*PROMPT:*
In the listing below, identify each line with the word "changed" and return those lines.

*DATA TO USE:*
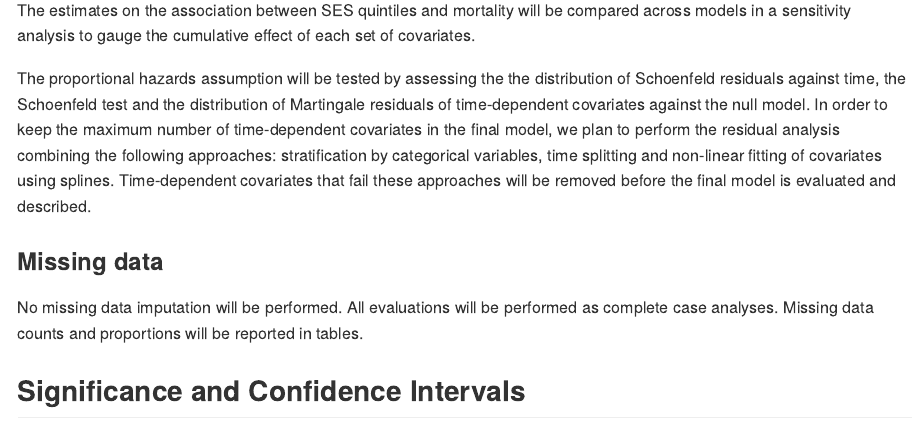
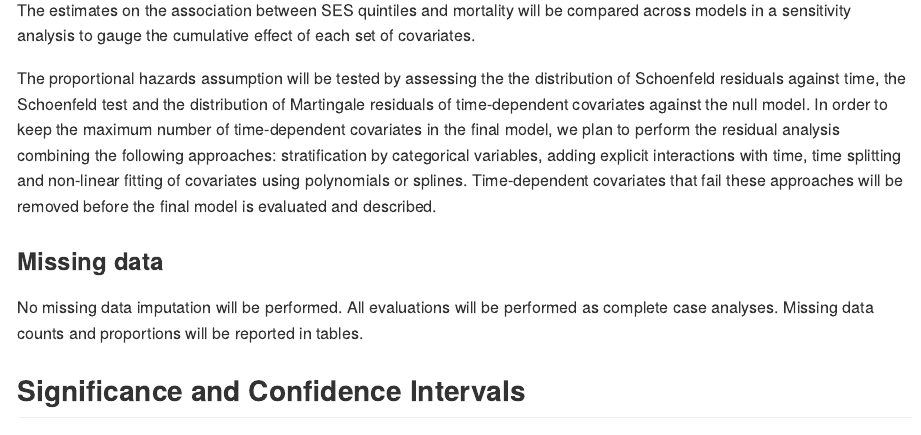
Before and after one commit to philsf-biostat/SAR-2023-016-BH, an R Markdown document (report/SAP-2023-016-BH-v01.Rmd): the page in a window 1100 px wide, from 3920 px down. The pictures show the output file report/SAP-2023-016-BH-v01.md that the author committed with the source, drawn offline in the style of GitHub.

Commit message:
methods: add time interactions

```diff
--- a/report/SAP-2023-016-BH-v01.Rmd
+++ b/report/SAP-2023-016-BH-v01.Rmd
@@ -248,7 +248,7 @@ In order to assess if there is an effect of the SES of the neighborhood to which
 The estimates on the association between SES quintiles and mortality will be compared across models in a sensitivity analysis to gauge the cumulative effect of each set of covariates.
 
 The proportional hazards assumption will be tested by assessing the the distribution of Schoenfeld residuals against time, the Schoenfeld test and the distribution of Martingale residuals of time-dependent covariates against the null model.
-In order to keep the maximum number of time-dependent covariates in the final model, we plan to perform the residual analysis combining the following approaches: stratification by categorical variables, time splitting and non-linear fitting of covariates using splines.
+In order to keep the maximum number of time-dependent covariates in the final model, we plan to perform the residual analysis combining the following approaches: stratification by categorical variables, adding explicit interactions with time, time splitting and non-linear fitting of covariates using polynomials or splines.
 Time-dependent covariates that fail these approaches will be removed before the final model is evaluated and described.
 
 <!-- Finally, the same model will be fitted to a filtered dataset that excludes all deaths happening within one year, to assess if there is an effect on late mortality in a sensitivity analysis. -->
```
Also changed, not shown: report/SAP-2023-016-BH-v01.md.
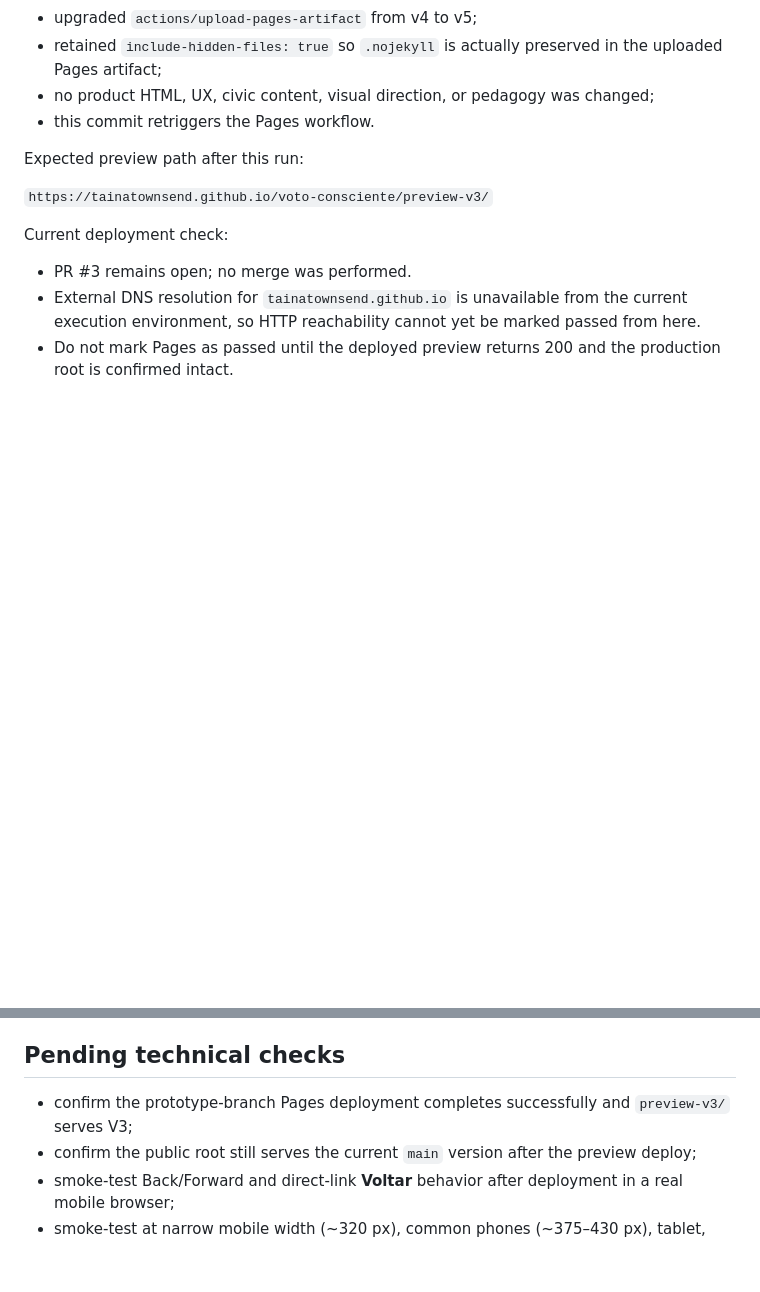
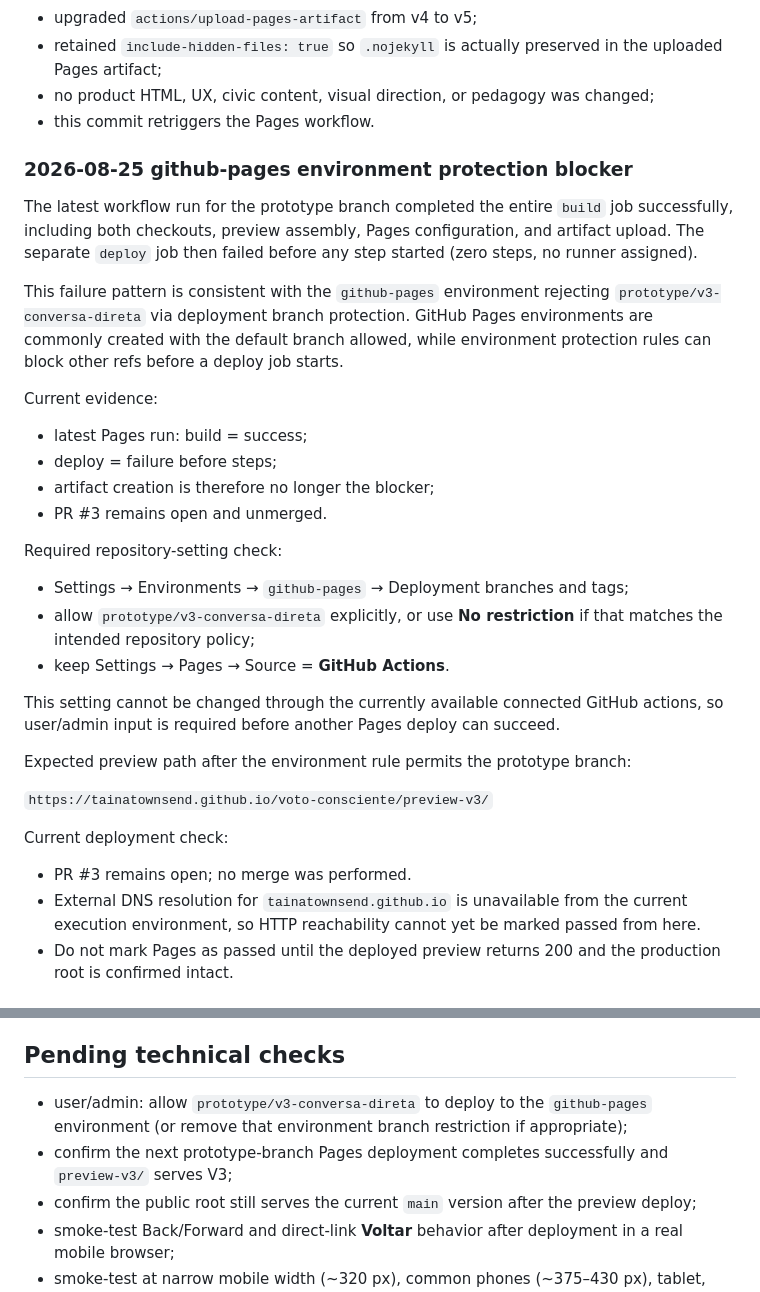
Before and after one commit to tainatownsend/voto-consciente, a Markdown page: QA.md, 2 parts joined by grey strips. GitHub-like rendering; blank space fills up the shorter version.

Commit message:
docs: record github-pages environment protection blocker

```diff
--- a/QA.md
+++ b/QA.md
@@ -53,7 +53,28 @@ Safe infrastructure-only fix applied on `prototype/v3-conversa-direta`:
 - no product HTML, UX, civic content, visual direction, or pedagogy was changed;
 - this commit retriggers the Pages workflow.
 
-Expected preview path after this run:
+### 2026-08-25 github-pages environment protection blocker
+
+The latest workflow run for the prototype branch completed the entire `build` job successfully, including both checkouts, preview assembly, Pages configuration, and artifact upload. The separate `deploy` job then failed before any step started (zero steps, no runner assigned).
+
+This failure pattern is consistent with the `github-pages` environment rejecting `prototype/v3-conversa-direta` via deployment branch protection. GitHub Pages environments are commonly created with the default branch allowed, while environment protection rules can block other refs before a deploy job starts.
+
+Current evidence:
+
+- latest Pages run: build = success;
+- deploy = failure before steps;
+- artifact creation is therefore no longer the blocker;
+- PR #3 remains open and unmerged.
+
+Required repository-setting check:
+
+- Settings → Environments → `github-pages` → Deployment branches and tags;
+- allow `prototype/v3-conversa-direta` explicitly, or use **No restriction** if that matches the intended repository policy;
+- keep Settings → Pages → Source = **GitHub Actions**.
+
+This setting cannot be changed through the currently available connected GitHub actions, so user/admin input is required before another Pages deploy can succeed.
+
+Expected preview path after the environment rule permits the prototype branch:
 
 `https://tainatownsend.github.io/voto-consciente/preview-v3/`
 
@@ -114,7 +135,8 @@ No horizontal-scroll-producing fixed content width was found in this QA pass.
 
 ## Pending technical checks
 
-- confirm the prototype-branch Pages deployment completes successfully and `preview-v3/` serves V3;
+- user/admin: allow `prototype/v3-conversa-direta` to deploy to the `github-pages` environment (or remove that environment branch restriction if appropriate);
+- confirm the next prototype-branch Pages deployment completes successfully and `preview-v3/` serves V3;
 - confirm the public root still serves the current `main` version after the preview deploy;
 - smoke-test Back/Forward and direct-link **Voltar** behavior after deployment in a real mobile browser;
 - smoke-test at narrow mobile width (~320 px), common phones (~375–430 px), tablet, and desktop;
```
Also changed, not shown: other parts of QA.md (+1 -1 lines).
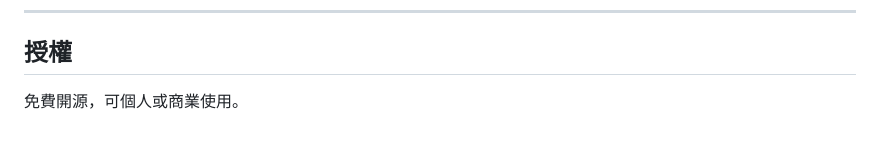
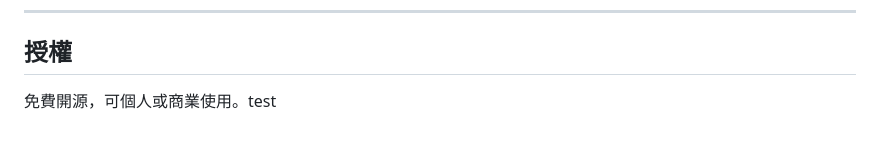
Before and after one commit to ken0953-coder/Test-Game, a Markdown page: README.md, the part around the change. GitHub-like rendering.

```diff
--- a/README.md
+++ b/README.md
@@ -137,4 +137,4 @@ A: 可以！所有原始碼都在 `www/index.html`，使用任何文字編輯器
 
 ## 授權
 
-免費開源，可個人或商業使用。
+免費開源，可個人或商業使用。test
```
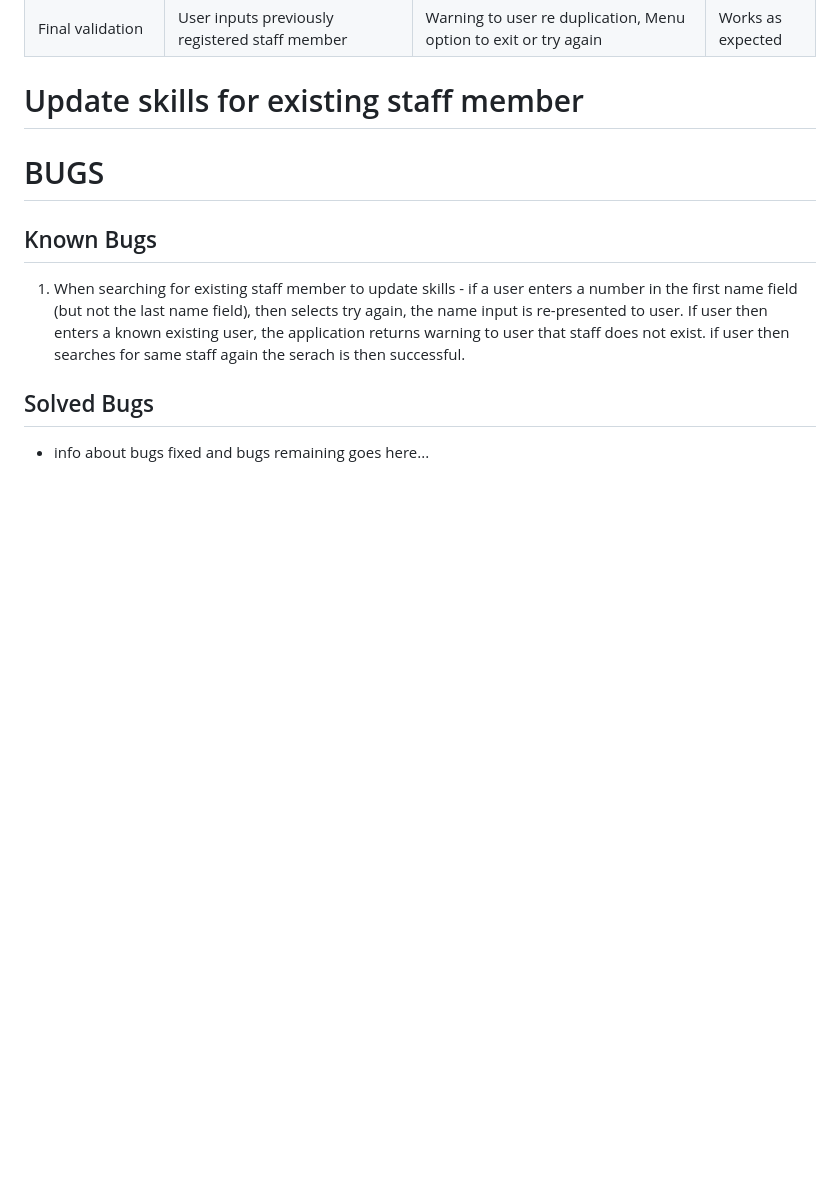
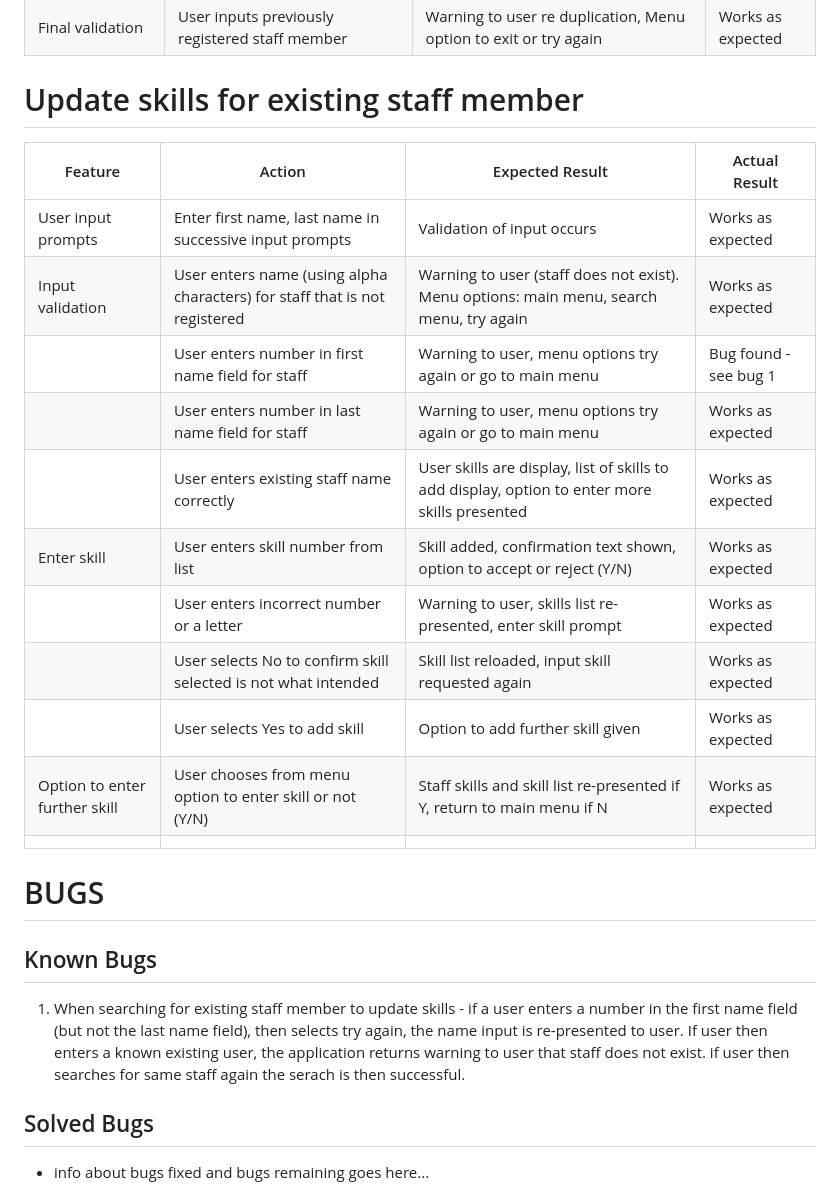
Before and after one commit to sarahliz24/srs-training-tracker, a Markdown page: README.md, the part around the change printed below. Drawn GitHub-style; blank space fills up the shorter version.

Commit message:
Update readme manual testing

```diff
--- a/README.md
+++ b/README.md
@@ -125,7 +125,19 @@ The code was regularly tested using the Code Institute PEP Validator substitute:
 | Final validation  | User inputs previously registered staff member | Warning to user re duplication, Menu option to exit or try again | Works as expected |
 
 # Update skills for existing staff member
-
+| Feature | Action | Expected Result | Actual Result |
+|---|---|---|---|
+| User input prompts | Enter first name, last name in successive input prompts | Validation of input occurs | Works as expected |
+| Input validation | User enters name (using alpha characters) for staff that is not registered | Warning to user (staff does not exist). Menu options: main menu, search menu, try again   | Works as expected |
+|  | User enters number in first name field for staff | Warning to user, menu options try again or go to main menu | Bug found - see bug 1 |
+|  | User enters number in last name field for staff | Warning to user, menu options try again or go to main menu | Works as expected |
+|  | User enters existing staff name correctly | User skills are display, list of skills to add display, option to enter more skills presented | Works as expected |
+| Enter skill | User enters skill number from list | Skill added, confirmation text shown, option to accept or reject (Y/N) | Works as expected |
+|  | User enters incorrect number or a letter | Warning to user, skills list re-presented, enter skill prompt | Works as expected |
+|  | User selects No to confirm skill selected is not what intended | Skill list reloaded, input skill requested again | Works as expected |
+|  | User selects Yes to add skill | Option to add further skill given | Works as expected |
+| Option to enter further skill | User chooses from menu option to enter skill or not (Y/N) | Staff skills and skill list re-presented if Y, return to main menu if N | Works as expected |
+|  |  |  |  |
 
 # BUGS
 
```
Also changed, not shown: other parts of README.md (+2 -2 lines).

*ANSWER BELOW:*
Also changed, not shown: report/SAP-2023-016-BH-v01.md.
 - no product HTML, UX, civic content, visual direction, or pedagogy was changed;
+This setting cannot be changed through the currently available connected GitHub actions, so user/admin input is required before another Pages deploy can succeed.
Also changed, not shown: other parts of QA.md (+1 -1 lines).
Also changed, not shown: other parts of README.md (+2 -2 lines).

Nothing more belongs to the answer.